4u Created
Image default
Crypto

Hong Kong Mulls Letting Retail Investors Trade Crypto, Removing ‘Professional Investor-Only Requirement’ – Regulation Bitcoin News


The director of licensing and head of the fintech unit of Hong Kong’s Securities and Futures Commission (SFC) has confirmed that the regulator is considering allowing retail investors to invest directly in crypto assets. “We’ve had four years of experience in regulating this industry … We think that this may be actually a good time to really think carefully about whether we will continue with this professional investor-only requirement.”

SFC Director on Crypto Regulation in Hong Kong

Elizabeth Wong, director of licensing and head of the fintech unit of Hong Kong’s Securities and Futures Commission (SFC), talked about cryptocurrency regulation during a panel discussion held by Invest HK on Monday, South China Morning Post reported.

She explained that the regulatory environment for crypto in Hong Kong is different from in mainland China. Emphasizing that Hong Kong can introduce its own bill to regulate cryptocurrencies, she stressed that it “shows just how separate Hong Kong is from the mainland.”

The director confirmed that the SFC is currently considering allowing retail investors to “directly invest into virtual assets.” Over the past four years, the regulator has taken the stance of limiting crypto trading on centralized exchanges to professional investors, which are individuals with at least HK$8 million (US$1 million) in liquid assets, the publication conveyed.

Noting that the crypto industry has become more compliant, the SFC director said:

We’ve had four years of experience in regulating this industry … We think that this may be actually a good time to really think carefully about whether we will continue with this professional investor-only requirement.

The government of Hong Kong has been increasing efforts to lure back fintech companies that left the city due to strict regulations.

The SFC introduced a regulatory framework for crypto trading platforms in November 2019. Centralized exchanges that provide crypto trading services and intend to offer trading of at least one security token may apply to the SFC for a license. “The licensee must only provide services to professional investors,” the regulator clarified. In December 2020, the SFC issued its first license to a digital asset trading platform. At the time of writing, OSL Digital Securities Ltd. is the only licensee listed on the regulator’s website.

Wong further noted that the SFC has relaxed some requirements to allow retail investors to invest in crypto assets over the past year and the regulator is also reviewing rules on whether to allow retail investors to invest in exchange-traded funds (ETFs) with crypto exposure.

The SFC will seek public comments on allowing retail investors to directly invest in cryptocurrencies later this year, the director revealed, adding that Hong Kong will soon introduce a mandatory licensing requirement for crypto trading platforms.

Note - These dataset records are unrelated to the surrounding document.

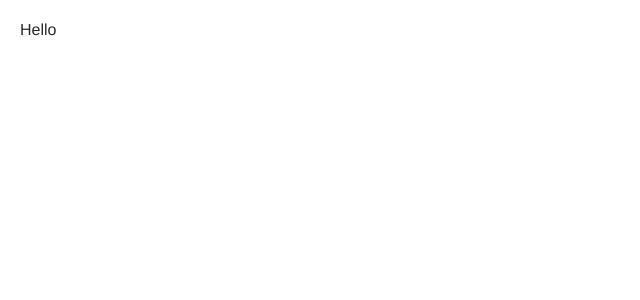
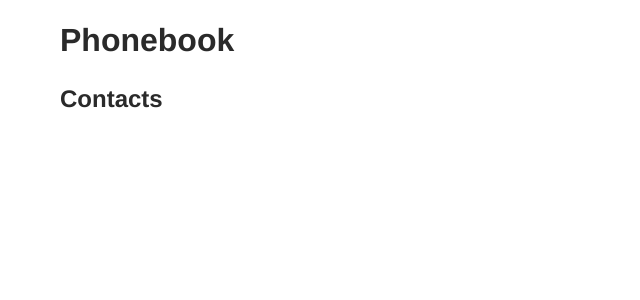
Before and after one commit to oksanastets-code/goit-react-hw-07-phonebook-new, a React (Create React App) app: page / in a window 1280 px wide. Shown: the top 300 px of the page, without its empty margins (0-640 px from the left). Built offline with nearby package versions, Linux system fonts and the light colour scheme.

Commit message:
Update App.jsx

```diff
--- a/src/components/App.jsx
+++ b/src/components/App.jsx
@@ -3,22 +3,21 @@ import React, { Component } from 'react';
 // import NameEditor from './Phonebook/NameEditor';
 // import ContactList from './Phonebook/ContactList';
 // import Filter from './Phonebook/Filter';
-// import { Container } from './Phonebook/PhoneBook.styled';
+import { Container } from './Phonebook/PhoneBook.styled';
 
 class App extends Component {
 
   render() {
     return (
       <>
-        <div>Hello</div>
-        {/* <Container>
-          <Toaster />
+        <Container>
+          {/* <Toaster /> */}
           <h1>Phonebook</h1>
-          <NameEditor />
+          {/* <NameEditor /> */}
           <h2>Contacts</h2>
-          <Filter />
-          <ContactList />
-        </Container> */}
+          {/* <Filter /> */}
+          {/* <ContactList /> */}
+        </Container>
       </>
     );
   }
```
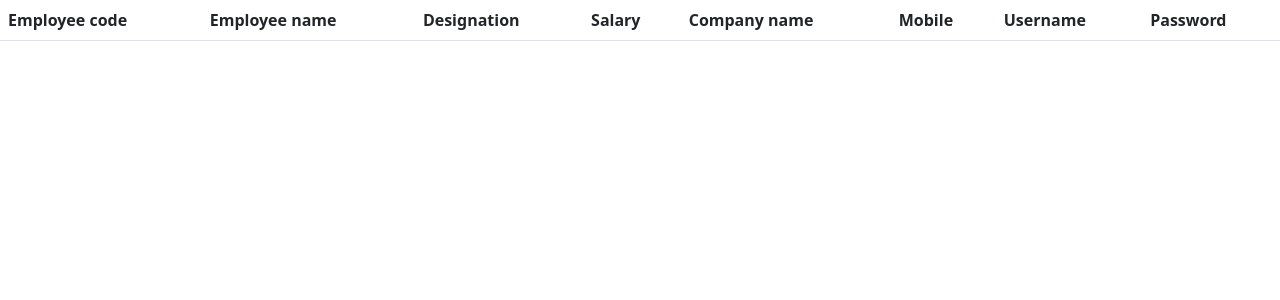
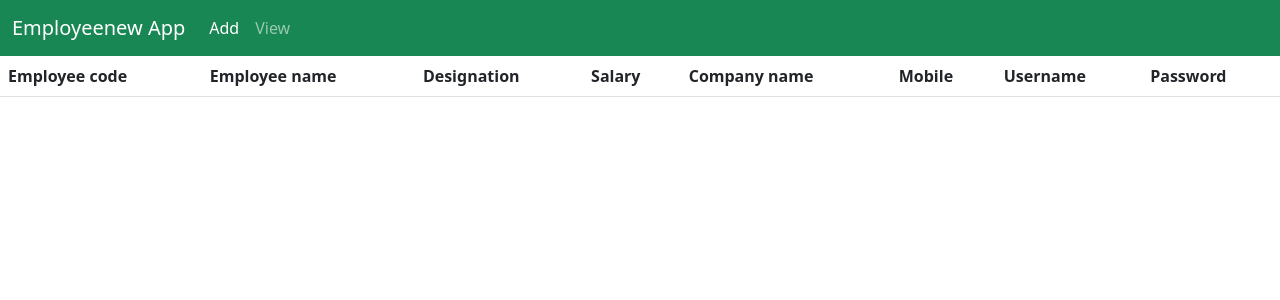
Before and after one commit to HarshaSalih/Employeenew-angular, an Angular app: page /view in a window 1280 px wide. Shown: the top 300 px of the page. Built offline with nearby package versions, Linux system fonts and the light colour scheme.

Commit message:
navbar commits

```diff
--- a/src/app/add-employee/add-employee.component.html
+++ b/src/app/add-employee/add-employee.component.html
@@ -1,3 +1,4 @@
+<app-navbar></app-navbar>
 <div class="container">
     <div class="row">
         <div class="col col-12 col-sm-12 col-md-12 col-lg-12 col-xl-12 col-xxl-12">
--- a/src/app/app.module.ts
+++ b/src/app/app.module.ts
@@ -7,6 +7,7 @@ import { AddEmployeeComponent } from './add-employee/add-employee.component';
 import { FormsModule } from '@angular/forms';
 import { ViewEmployeeComponent } from './view-employee/view-employee.component';
 import { RouterModule, Routes } from '@angular/router';
+import { NavbarComponent } from './navbar/navbar.component';
 
 const myRoute:Routes=[
   {
@@ -24,7 +25,8 @@ const myRoute:Routes=[
   declarations: [
     AppComponent,
     AddEmployeeComponent,
-    ViewEmployeeComponent
+    ViewEmployeeComponent,
+    NavbarComponent
   ],
   imports: [
     BrowserModule,
--- /dev/null
+++ b/src/app/navbar/navbar.component.html
@@ -0,0 +1,19 @@
+<nav class="navbar navbar-expand-lg bg-success navbar-dark">
+    <div class="container-fluid">
+      <a class="navbar-brand" href="#">Employeenew App</a>
+      <button class="navbar-toggler" type="button" data-bs-toggle="collapse" data-bs-target="#navbarNav" aria-controls="navbarNav" aria-expanded="false" aria-label="Toggle navigation">
+        <span class="navbar-toggler-icon"></span>
+      </button>
+      <div class="collapse navbar-collapse" id="navbarNav">
+        <ul class="navbar-nav">
+          <li class="nav-item">
+            <a class="nav-link active" aria-current="page" routerLink="">Add</a>
+          </li>
+          <li class="nav-item">
+            <a class="nav-link" routerLink="/view">View</a>
+          </li>
+
+        </ul>
+      </div>
+    </div>
+  </nav>
--- a/src/app/view-employee/view-employee.component.html
+++ b/src/app/view-employee/view-employee.component.html
@@ -1,3 +1,4 @@
+<app-navbar></app-navbar>
 <table class="table">
     <thead>
       <tr>
```
Also changed, not shown: src/app/navbar/navbar.component.ts (added, +10 -0 lines), src/app/navbar/navbar.component.css (added).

Tags in this story
Elizabeth Wong, Hong Kong, hong kong crypto, Hong Kong crypto ETF, Hong Kong crypto licensing, Hong Kong crypto regulations, hong kong cryptocurrency, Hong Kong cryptocurrency regulation, Hong Kong vs mainland China, mainland China crypto regulation, SFC

Do you think Hong Kong should allow retail investors to trade crypto? Let us know in the comments section below.

Kevin Helms

A student of Austrian Economics, Kevin found Bitcoin in 2011 and has been an evangelist ever since. His interests lie in Bitcoin security, open-source systems, network effects and the intersection between economics and cryptography.




Image Credits: Shutterstock, Pixabay, Wiki Commons

Disclaimer: This article is for informational purposes only. It is not a direct offer or solicitation of an offer to buy or sell, or a recommendation or endorsement of any products, services, or companies. Bitcoin.com does not provide investment, tax, legal, or accounting advice. Neither the company nor the author is responsible, directly or indirectly, for any damage or loss caused or alleged to be caused by or in connection with the use of or reliance on any content, goods or services mentioned in this article.





Source link

Related posts

Coinbase Partners With World’s Largest Asset Manager Blackrock to Give Aladdin Clients Access to Cryptocurrencies – Bitcoin News

Ripple CEO Anticipates Answer in SEC Lawsuit Over XRP in the First Half of 2023 – Regulation Bitcoin News

Elon Musk Hints Twitter Will Integrate Crypto Payments if His Takeover Bid Is Successful – Featured Bitcoin News